◆ **Assignment**
All lines with the word "SkillItem" must be pulled from the entries below.
***** Exercise material *****
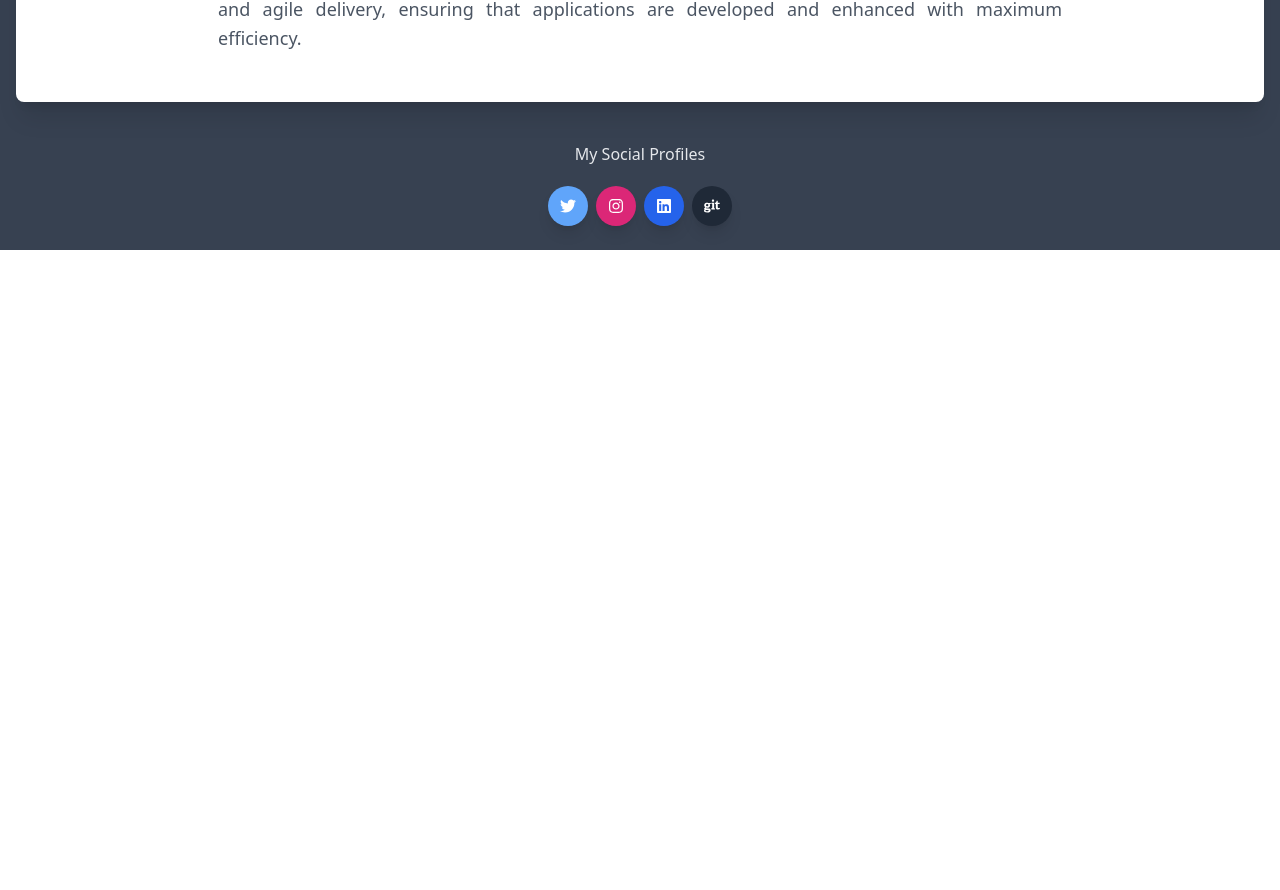
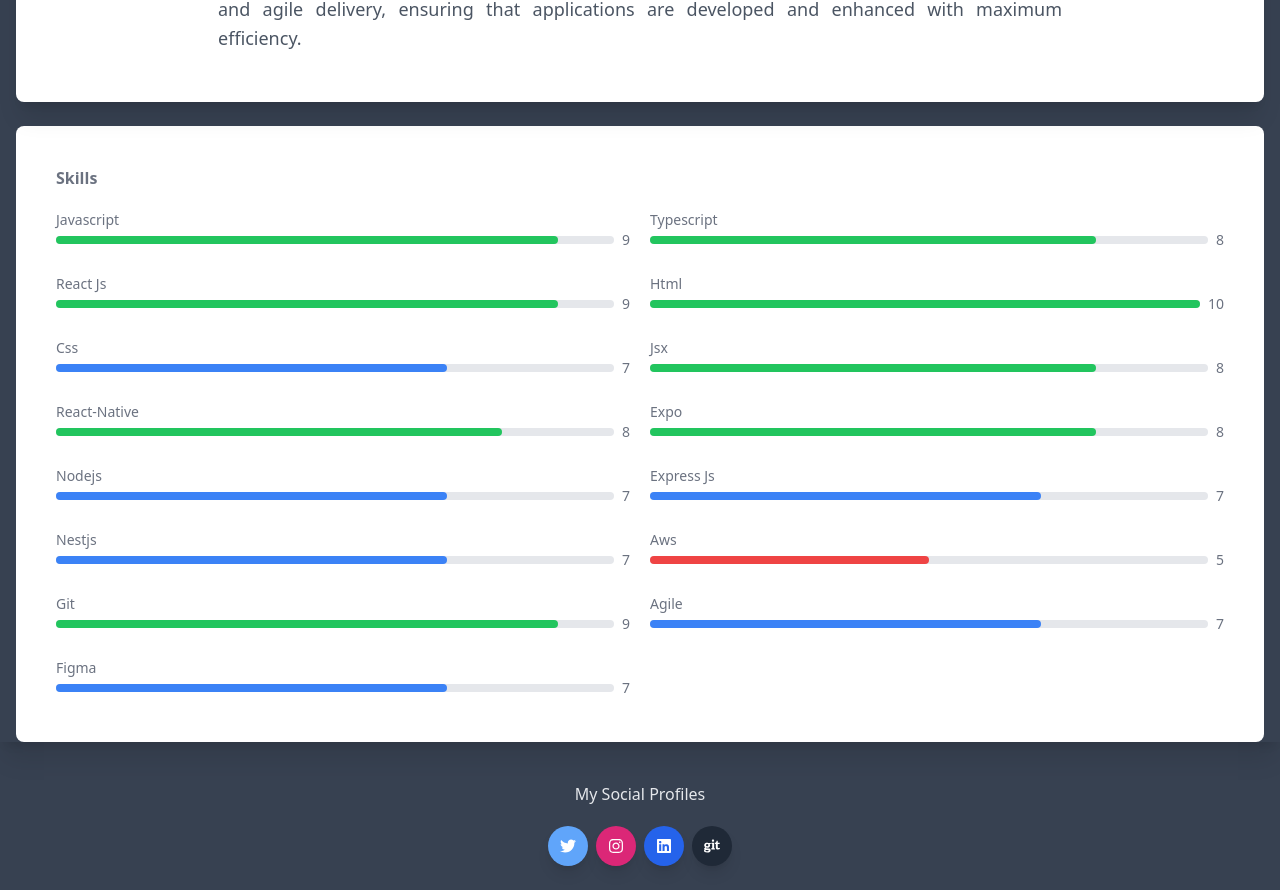
Before and after one commit to rivailJunior/profile, a Next.js app: page /en in a window 1280 px wide. Shown: the part 818-1708 px from the top of the page. Before the commit the page ends 1068 px from the top, so only its background shows below. Built offline with nearby package versions, Linux system fonts and the light colour scheme.

Commit message:
feat: add new card at home

```diff
--- a/app/[locale]/page.tsx
+++ b/app/[locale]/page.tsx
@@ -3,6 +3,7 @@
   Footer,
   CardContainer,
   FixedTranslateButton,
+  CardSkills,
 } from "../../src/components";
 
 export default function Profile() {
@@ -10,6 +11,7 @@
     <div className="bg-gray-700">
       <div className="profile-page">
         <CardContainer />
+        <CardSkills />
         <FixedTranslateButton />
       </div>
       <Footer />
--- /dev/null
+++ b/src/components/card-skills.tsx
@@ -0,0 +1,118 @@
+import React from "react";
+
+type TSkills = {
+  name: string;
+  value: number;
+};
+
+const skills: TSkills[] = [
+  {
+    name: "javascript",
+    value: 9,
+  },
+  {
+    name: "typescript",
+    value: 8,
+  },
+  {
+    name: "react js",
+    value: 9,
+  },
+  {
+    name: "html",
+    value: 10,
+  },
+  {
+    name: "css",
+    value: 7,
+  },
+  {
+    name: "jsx",
+    value: 8,
+  },
+  {
+    name: "react-native",
+    value: 8,
+  },
+  {
+    name: "expo",
+    value: 8,
+  },
+  {
+    name: "nodejs",
+    value: 7,
+  },
+  {
+    name: "express js",
+    value: 7,
+  },
+  {
+    name: "nestjs",
+    value: 7,
+  },
+  {
+    name: "aws",
+    value: 5,
+  },
+  {
+    name: "git",
+    value: 9,
+  },
+  {
+    name: "agile",
+    value: 7,
+  },
+  {
+    name: "figma",
+    value: 7,
+  },
+];
+
+const SkillItem = ({ name, value }: TSkills) => {
+  const stylePercentage = `${value * 10}%`;
+  const stylePercentageColor =
+    value > 7 ? "bg-green-500" : value <= 5 ? "bg-red-500" : "bg-blue-500";
+  return (
+    <div>
+      <dl>
+        <dt className="text-sm font-medium capitalize text-gray-500 dark:text-gray-400">
+          {name}
+        </dt>
+        <dd className="mb-1 flex items-center">
+          <div className="mr-2 h-2 w-full rounded bg-gray-200 dark:bg-gray-700">
+            <div
+              className={`h-2 rounded ${stylePercentageColor}`}
+              style={{ width: stylePercentage }}
+            />
+          </div>
+          <span className="text-sm font-medium text-gray-500 dark:text-gray-400">
+            {value}
+          </span>
+        </dd>
+      </dl>
+    </div>
+  );
+};
+
+export default function CardSkills() {
+  return (
+    <div className="container mx-auto px-4 shadow-xl">
+      <div className="rounded-lg bg-white p-10 ">
+        <h5 className="pb-5 font-semibold leading-normal text-gray-500">
+          Skills
+        </h5>
+        <div className="gap-5 sm:grid sm:grid-cols-2">
+          {skills.map((skill) => {
+            return (
+              <SkillItem
+                key={skill.name}
+                name={skill.name}
+                value={skill.value}
+              />
+            );
+          })}
+        </div>
+      </div>
+    </div>
+  );
+}
--- a/src/components/index.tsx
+++ b/src/components/index.tsx
@@ -1,3 +1,4 @@
+export { default as CardSkills } from "./card-skills";
 export { default as Footer } from "./footer";
 export { default as CardContainer } from "./card-container";
 // export { default as HeaderImage } from "./header-image";
```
*****
◆ **The completed task**
+const SkillItem = ({ name, value }: TSkills) => {
+              <SkillItem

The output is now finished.